Mentions: As shown by Lin and Huang14, the χ–T relationship allows the whole phase diagram for a drug–polymer solid dispersion to be constructed including both the drug solubility temperature curve and the amorphous phase separation curve. As illustrated in detail by Lin and Huang14, the χ–T relationship is obtained (Fig. 5) by fitting experimental melting point depression data (Tm~ϕ) to the following equation which is based on the Flory–Huggins theory (Eq. (5))30–32.(5)ΔHm0R(1Tm0−1Tm)=lnϕ+(1−1m)(1−ϕ)+χTm(1−ϕ)2Here ∆Hm0 is the enthalpy of melting of pure drug crystals, R is the ideal gas constant, Tm0 and Tm are the melting points of the pure drug crystals and drug crystals in the solid dispersion with drug volume faction of ϕ. Please note that the drug–polymer interaction parameter χ is temperature dependent and the value in Eq. (5) is that at the temperature Tm. When using Eq. (5), χ is usually assumed to be constant and, because the experimentally available Tm range is narrow, this assumption holds true and melting point depression data can give a good fit to Eq. (5). However, when Eq. (5) is used to estimate drug solubility at low temperatures such as at the storage temperature, the χ–T variation cannot be neglected (Fig. 5)33 without overestimating drug solubility.

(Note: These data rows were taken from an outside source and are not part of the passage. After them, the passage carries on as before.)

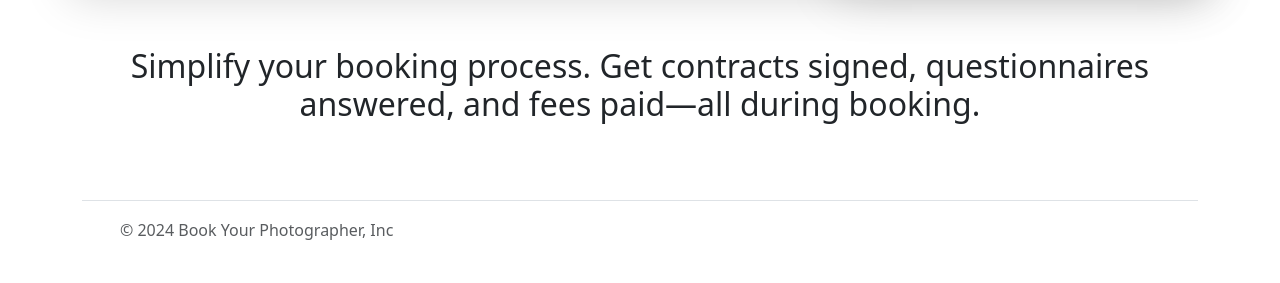
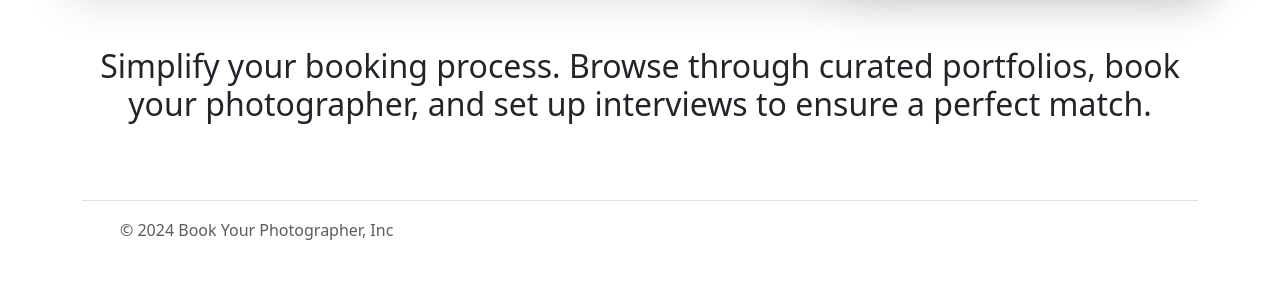
Before and after one commit to 21abhaya/byp, a Django app: page / in a window 1280 px wide. Shown: the part 715-998 px from the top of the page. Run offline with Django 5.2, Linux system fonts and the light colour scheme.

Commit message:
subheading added

```diff
--- a/templates/frontend/homepage.html
+++ b/templates/frontend/homepage.html
@@ -75,7 +75,7 @@
         </div>
       </div>
     </div>
-    <div class="container my-5" style="padding: 20px; padding-left: 20px; padding-right: 20px;"><div class="lg:w-8/12 mx-auto text-center"><div style="opacity: 1; transform: none; text-align: center;"><h2 class="text-serif text-2xl lg:text-4xl lg:leading-normal leading-normal">Simplify your booking process. Get contracts signed, questionnaires answered, and fees paid—all during booking.</h2></div></div></div>
+    <div class="container my-5" style="padding: 20px; padding-left: 20px; padding-right: 20px;"><div class="lg:w-8/12 mx-auto text-center"><div style="opacity: 1; transform: none; text-align: center;"><h2 class="text-serif text-2xl lg:text-4xl lg:leading-normal leading-normal">Simplify your booking process. Browse through curated portfolios, book your photographer, and set up interviews to ensure a perfect match.</h2></div></div></div>
   </main>
   <div class="gap" style="margin: 10px;"></div>
   <div class="container">
```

Fundamental aspects of solid dispersion technology for poorly soluble drugs.

Huang Y, Dai WG - Acta Pharm Sin B (2013)

The predicted χ–T relationship (Eq. (4)) for the felodipine/poly(acrylic acid) and fenbufen–poly(vinyl pyrrolidone) drug polymer systems. The original melting point depression data used in the calculation are taken from Refs. 14 and 33.
© Copyright Policy - CC BY-NC-ND
Related In: Results  -  Collection

License
Show All Figures
getmorefigures.php?uid=PMC4590721&req=5

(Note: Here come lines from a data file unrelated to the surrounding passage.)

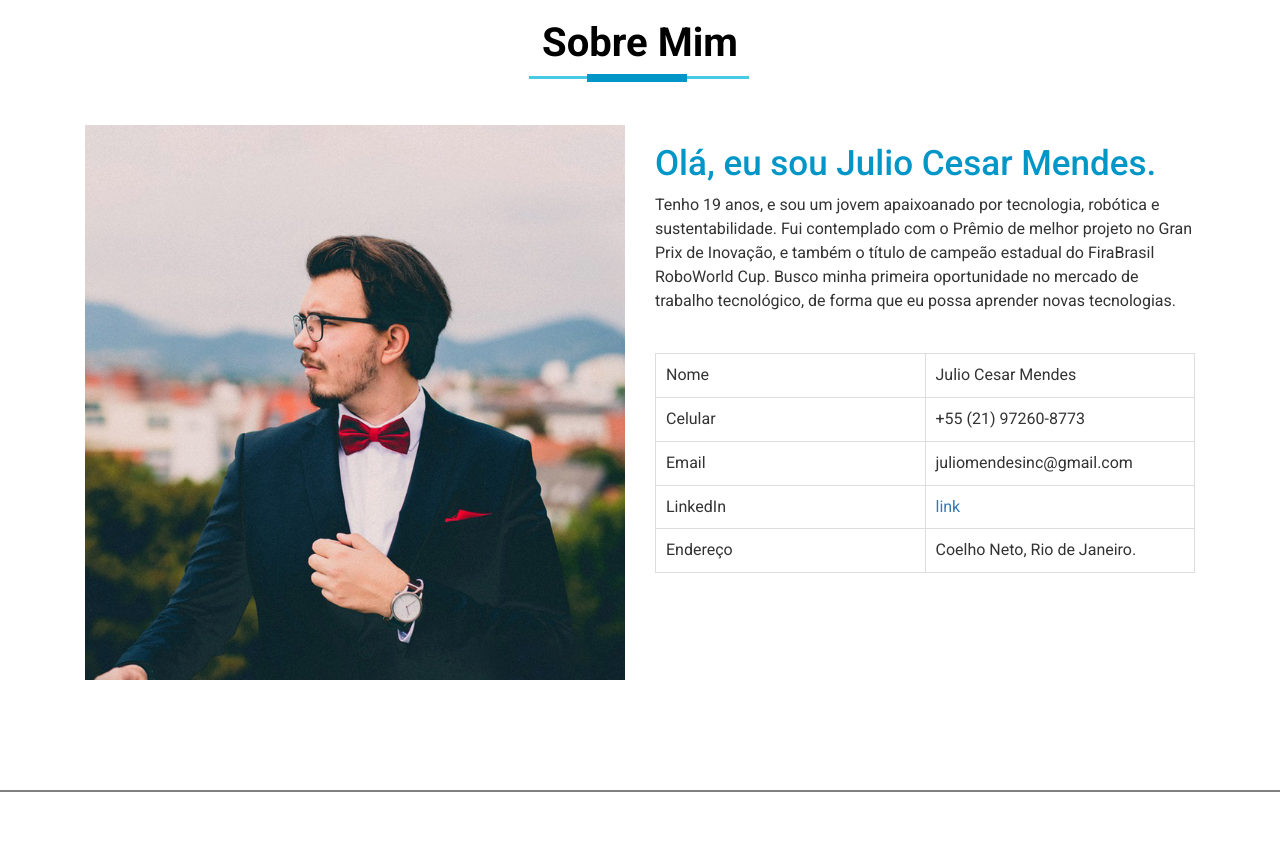
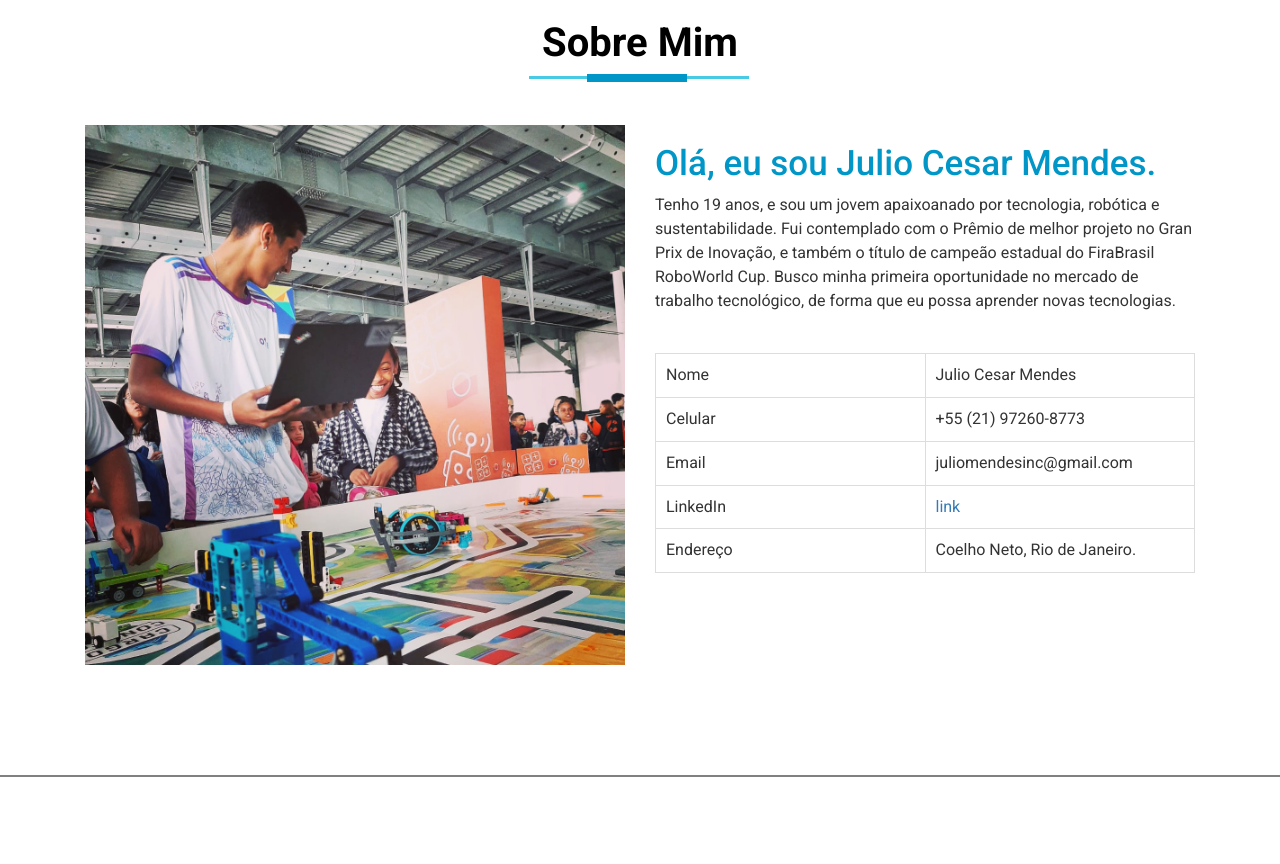
Before and after one commit to dev-jcaesar/portf-lio, a plain HTML site: page index.html in a window 1280 px wide. Shown: the part 840-1704 px from the top of the page. Drawn offline with Linux system fonts and the light colour scheme.

Commit message:
Atualização foto principal

```diff
--- a/index.html
+++ b/index.html
@@ -71,7 +71,7 @@
             <div class="row my_story">
                 <div class="col-sm-6 about_left">
 
-                    <img src="img/my-pic.jpg" alt="" class="img-responsive">
+                    <img src="img/eu_img9.jpg" alt="" class="img-responsive">
                 </div>
                 <div class="col-sm-6 about_right">
                     <div class="ar_top">
```
Also changed, not shown: img/eu_img9.jpg (added).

f0025: The predicted χ–T relationship (Eq. (4)) for the felodipine/poly(acrylic acid) and fenbufen–poly(vinyl pyrrolidone) drug polymer systems. The original melting point depression data used in the calculation are taken from Refs. 14 and 33.
Mentions: As shown by Lin and Huang14, the χ–T relationship allows the whole phase diagram for a drug–polymer solid dispersion to be constructed including both the drug solubility temperature curve and the amorphous phase separation curve. As illustrated in detail by Lin and Huang14, the χ–T relationship is obtained (Fig. 5) by fitting experimental melting point depression data (Tm~ϕ) to the following equation which is based on the Flory–Huggins theory (Eq. (5))30–32.(5)ΔHm0R(1Tm0−1Tm)=lnϕ+(1−1m)(1−ϕ)+χTm(1−ϕ)2Here ∆Hm0 is the enthalpy of melting of pure drug crystals, R is the ideal gas constant, Tm0 and Tm are the melting points of the pure drug crystals and drug crystals in the solid dispersion with drug volume faction of ϕ. Please note that the drug–polymer interaction parameter χ is temperature dependent and the value in Eq. (5) is that at the temperature Tm. When using Eq. (5), χ is usually assumed to be constant and, because the experimentally available Tm range is narrow, this assumption holds true and melting point depression data can give a good fit to Eq. (5). However, when Eq. (5) is used to estimate drug solubility at low temperatures such as at the storage temperature, the χ–T variation cannot be neglected (Fig. 5)33 without overestimating drug solubility.

Bottom Line: The solid dispersion has become an established solubilization technology for poorly water soluble drugs.Since a solid dispersion is basically a drug-polymer two-component system, the drug-polymer interaction is the determining factor in its design and performance.In this review, we summarize our current understanding of solid dispersions both in the solid state and in dissolution, emphasizing the fundamental aspects of this important technology.

View Article: PubMed Central - PubMed

Affiliation: Key Laboratory of Advanced Materials (MOE), Department of Chemical Engineering, Tsinghua University, Beijing 100084, China.

ABSTRACT
The solid dispersion has become an established solubilization technology for poorly water soluble drugs. Since a solid dispersion is basically a drug-polymer two-component system, the drug-polymer interaction is the determining factor in its design and performance. In this review, we summarize our current understanding of solid dispersions both in the solid state and in dissolution, emphasizing the fundamental aspects of this important technology.

No MeSH data available.


Related in: MedlinePlus